=== What is being asked ===
Reproduce each line of the material that follows, word for word.

=== Listed entries ===
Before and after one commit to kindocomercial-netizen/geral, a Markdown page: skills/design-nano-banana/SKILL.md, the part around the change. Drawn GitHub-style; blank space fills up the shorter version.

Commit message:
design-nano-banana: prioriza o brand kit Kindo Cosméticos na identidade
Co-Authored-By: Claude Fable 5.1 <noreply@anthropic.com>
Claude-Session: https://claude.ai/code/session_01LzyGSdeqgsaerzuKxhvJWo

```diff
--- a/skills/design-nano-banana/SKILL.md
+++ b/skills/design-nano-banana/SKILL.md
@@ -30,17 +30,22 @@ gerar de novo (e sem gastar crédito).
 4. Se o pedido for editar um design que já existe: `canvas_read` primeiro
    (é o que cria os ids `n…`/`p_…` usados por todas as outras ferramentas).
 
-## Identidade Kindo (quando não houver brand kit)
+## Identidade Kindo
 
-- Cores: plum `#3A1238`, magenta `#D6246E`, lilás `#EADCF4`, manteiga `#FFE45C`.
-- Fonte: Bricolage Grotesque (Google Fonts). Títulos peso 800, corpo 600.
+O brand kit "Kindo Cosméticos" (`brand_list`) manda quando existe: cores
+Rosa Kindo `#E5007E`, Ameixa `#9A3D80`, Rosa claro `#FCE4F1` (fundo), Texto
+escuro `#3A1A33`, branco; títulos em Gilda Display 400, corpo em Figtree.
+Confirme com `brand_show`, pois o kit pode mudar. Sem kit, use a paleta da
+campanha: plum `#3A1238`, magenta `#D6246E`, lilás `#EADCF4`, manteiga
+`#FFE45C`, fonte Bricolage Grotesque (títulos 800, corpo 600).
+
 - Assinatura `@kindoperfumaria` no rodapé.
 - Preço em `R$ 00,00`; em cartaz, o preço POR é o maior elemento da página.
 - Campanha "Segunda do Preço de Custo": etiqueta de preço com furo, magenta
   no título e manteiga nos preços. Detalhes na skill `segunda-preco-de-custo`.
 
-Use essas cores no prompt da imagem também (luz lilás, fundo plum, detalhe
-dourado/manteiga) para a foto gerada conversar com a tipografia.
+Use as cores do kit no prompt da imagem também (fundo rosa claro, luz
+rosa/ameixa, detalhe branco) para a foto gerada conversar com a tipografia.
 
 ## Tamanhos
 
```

=== Answer area ===
Before and after one commit to kindocomercial-netizen/geral, a Markdown page: skills/design-nano-banana/SKILL.md, the part around the change. Drawn GitHub-style; blank space fills up the shorter version.

Commit message:
design-nano-banana: prioriza o brand kit Kindo Cosméticos na identidade
Co-Authored-By: Claude Fable 5.1 <noreply@anthropic.com>
Claude-Session: https://claude.ai/code/session_01LzyGSdeqgsaerzuKxhvJWo

```diff
--- a/skills/design-nano-banana/SKILL.md
+++ b/skills/design-nano-banana/SKILL.md
@@ -30,17 +30,22 @@ gerar de novo (e sem gastar crédito).
 4. Se o pedido for editar um design que já existe: `canvas_read` primeiro
    (é o que cria os ids `n…`/`p_…` usados por todas as outras ferramentas).
 
-## Identidade Kindo (quando não houver brand kit)
+## Identidade Kindo
 
-- Cores: plum `#3A1238`, magenta `#D6246E`, lilás `#EADCF4`, manteiga `#FFE45C`.
-- Fonte: Bricolage Grotesque (Google Fonts). Títulos peso 800, corpo 600.
+O brand kit "Kindo Cosméticos" (`brand_list`) manda quando existe: cores
+Rosa Kindo `#E5007E`, Ameixa `#9A3D80`, Rosa claro `#FCE4F1` (fundo), Texto
+escuro `#3A1A33`, branco; títulos em Gilda Display 400, corpo em Figtree.
+Confirme com `brand_show`, pois o kit pode mudar. Sem kit, use a paleta da
+campanha: plum `#3A1238`, magenta `#D6246E`, lilás `#EADCF4`, manteiga
+`#FFE45C`, fonte Bricolage Grotesque (títulos 800, corpo 600).
+
 - Assinatura `@kindoperfumaria` no rodapé.
 - Preço em `R$ 00,00`; em cartaz, o preço POR é o maior elemento da página.
 - Campanha "Segunda do Preço de Custo": etiqueta de preço com furo, magenta
   no título e manteiga nos preços. Detalhes na skill `segunda-preco-de-custo`.
 
-Use essas cores no prompt da imagem também (luz lilás, fundo plum, detalhe
-dourado/manteiga) para a foto gerada conversar com a tipografia.
+Use as cores do kit no prompt da imagem também (fundo rosa claro, luz
+rosa/ameixa, detalhe branco) para a foto gerada conversar com a tipografia.
 
 ## Tamanhos
 
```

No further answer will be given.